Indonesia completed the domestic procedures required to enter the Asean-Australia-New Zealand Free Trade Agreement (AANZFTA) in November - the last Asean member state to formally agree to implement the agreement. The FTA will come into force on Tuesday.
This comprehensive economic agreement will allow duty/tariff free access to over 90 per cent of New Zealand goods and services by 2015.
With a GDP growth rate of over 6 per cent, Indonesia is on track to rank among the world's top economies by 2050.
The World Bank predicts the size of Indonesia's economy will overtake Mexico, Turkey and South Korea by 2014.
Up to October 2011, New Zealand exports totalled $865 million, making Indonesia our 9th largest export destination, and imports were $628 million.
Indonesia isn't on the radar for many Kiwi exporters - but it should be.
Many people's views on Indonesia don't go beyond Bali, tsunamis and low incomes, but that's not an up-to-date description.
New Zealand isn't on Indonesia's radar either, beyond the traditional icons of cows, sheep and the Lord of the Rings.
Things are changing though, on both sides.
Indonesia's luxury brand malls are testament to the existence of affluent consumer segments. There is a rapidly growing and urbanising middle class keen for protein and consumer goods.
Garuda, Indonesia's national airline, has its sights set on flying direct to New Zealand which will be a game-changer for education, tourism and business exchanges between the two countries. Indonesia is already among the fastest-growing sources of tourists to New Zealand.
The Indonesian Government is also looking for foreign companies doing business there to contribute to the country's economic development particularly through investment, but also through knowledge transfer and capability building.
Indonesia recently released its masterplan for economic development through to 2025, including a goal to improve agricultural productivity (which contributes 12 per cent to GDP). The FTA will help to strengthen New Zealand's agricultural relationship with Indonesia.
A prime aim will be to build on our position as a recognised agriculture and food security partner for Indonesia which has one of the fastest growing food and beverage industries in Southeast Asia, thanks to its strong economic growth and increasing urbanisation.
The supermarket sector is growing at the astonishing rate of about 30 per cent a year and the domestic food industry is valued at more than $25 billion.
There is demand for New Zealand food and beverage products and opportunities exist with value-added products such as convenience foods as relative incomes increase and the distribution and manufacturing of products becomes more sophisticated.

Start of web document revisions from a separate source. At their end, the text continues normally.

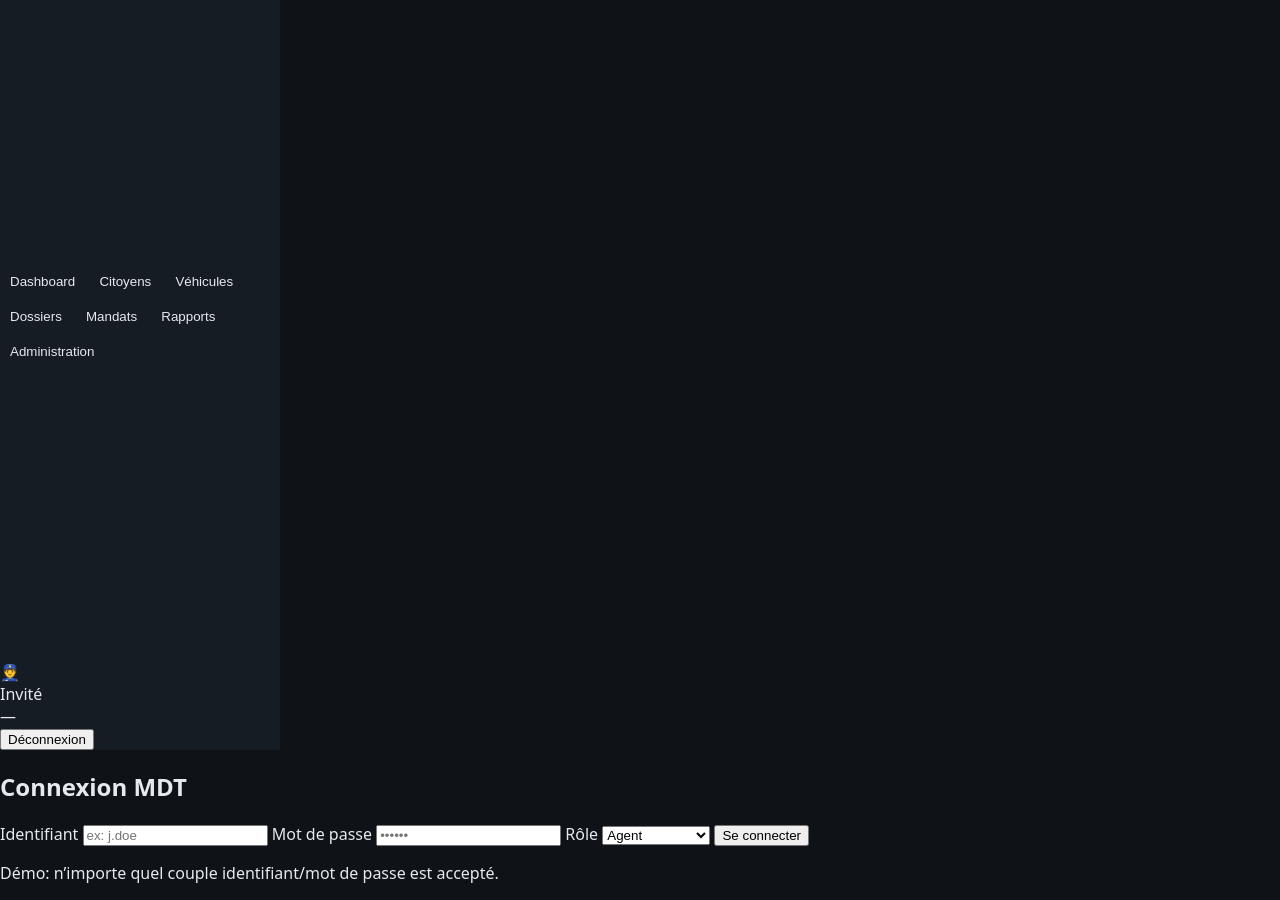
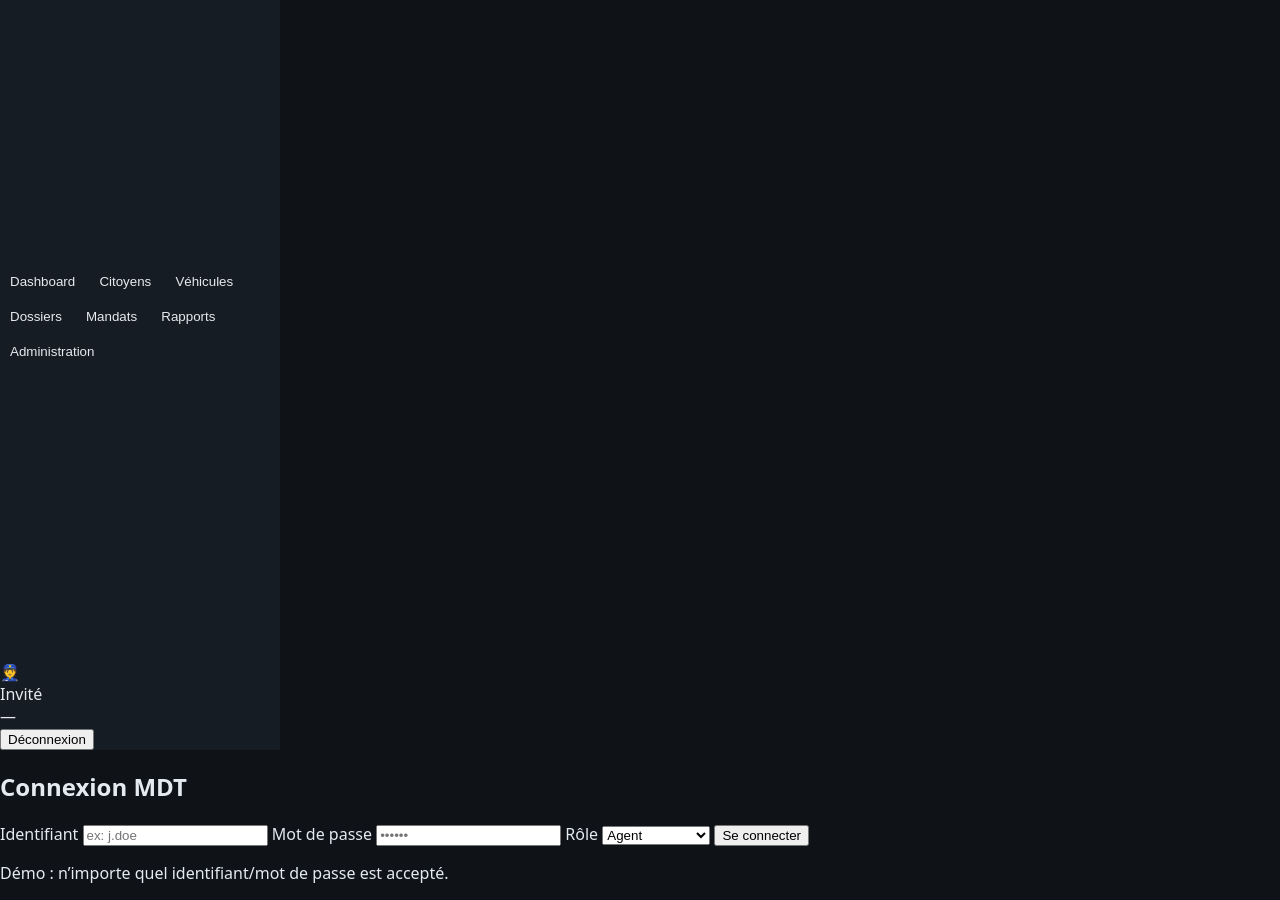
Before and after one commit to KynoxxI/MDT, a plain HTML site: page index.html in a window 1280 px wide. Shown: the part 50-950 px from the top of the page. Drawn offline with Linux system fonts and the light colour scheme.

Commit message:
Update index.html

```diff
--- a/index.html
+++ b/index.html
@@ -81,7 +81,7 @@
         </select>
       </label>
       <button type="submit" class="primary">Se connecter</button>
-      <p class="hint">Démo: n’importe quel couple identifiant/mot de passe est accepté.</p>
+      <p class="hint">Démo : n’importe quel identifiant/mot de passe est accepté.</p>
     </form>
   </div>
 
```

But it's not all about food and beverages. New Zealand companies are participating in engineering and construction, as well as the aviation and airport sector.
The challenge of being an archipelago is driving growth in everything from airport re-development, to pilot training, to the need for aircraft that can land on remote, smaller and less developed runways.
Indonesia has big goals for its geothermal resources aiming to become the world's largest producer in the next few years.
New Zealand enjoys a big reputation in Indonesia (in fact New Zealand is considered the Mecca for geothermal expertise) and there will be substantial investment in geothermal power generation over the next few years.
Technology company Open Cloud has its biggest customer in Telkomsel, Indonesia's largest telco company, and Webco, which makes web offset printing presses for the newspaper industry, is also experiencing strong growth in Indonesia.
There are also opportunities for New Zealand service providers in infrastructure, tourism, education and IT.
While businesses and investors have been focused on China and India in recent decades, Indonesia's strategic location provides unique access to China, India, Southeast Asia and Australia.
Like China and India, Indonesia is described as a different, difficult and complex place to do business, but it's a market where many businesses are succeeding and happy with the profits they're making.
Finding the right local partner is essential, and tenacity is a critical ingredient for success.
And one of the best things about doing business, in or out of Jakarta, is the people.
They're charming, friendly and cultured. Once you have built a relationship you can trust it.
It becomes a friendship, not just a business engagement. The challenge is to put aside some time to explore Indonesia further to better understand if this Southeast Asian giant should become a prime target for your overseas expansion.
Fiona Acheson is NZTE's trade commissioner for Indonesia, Malaysia and Brunei.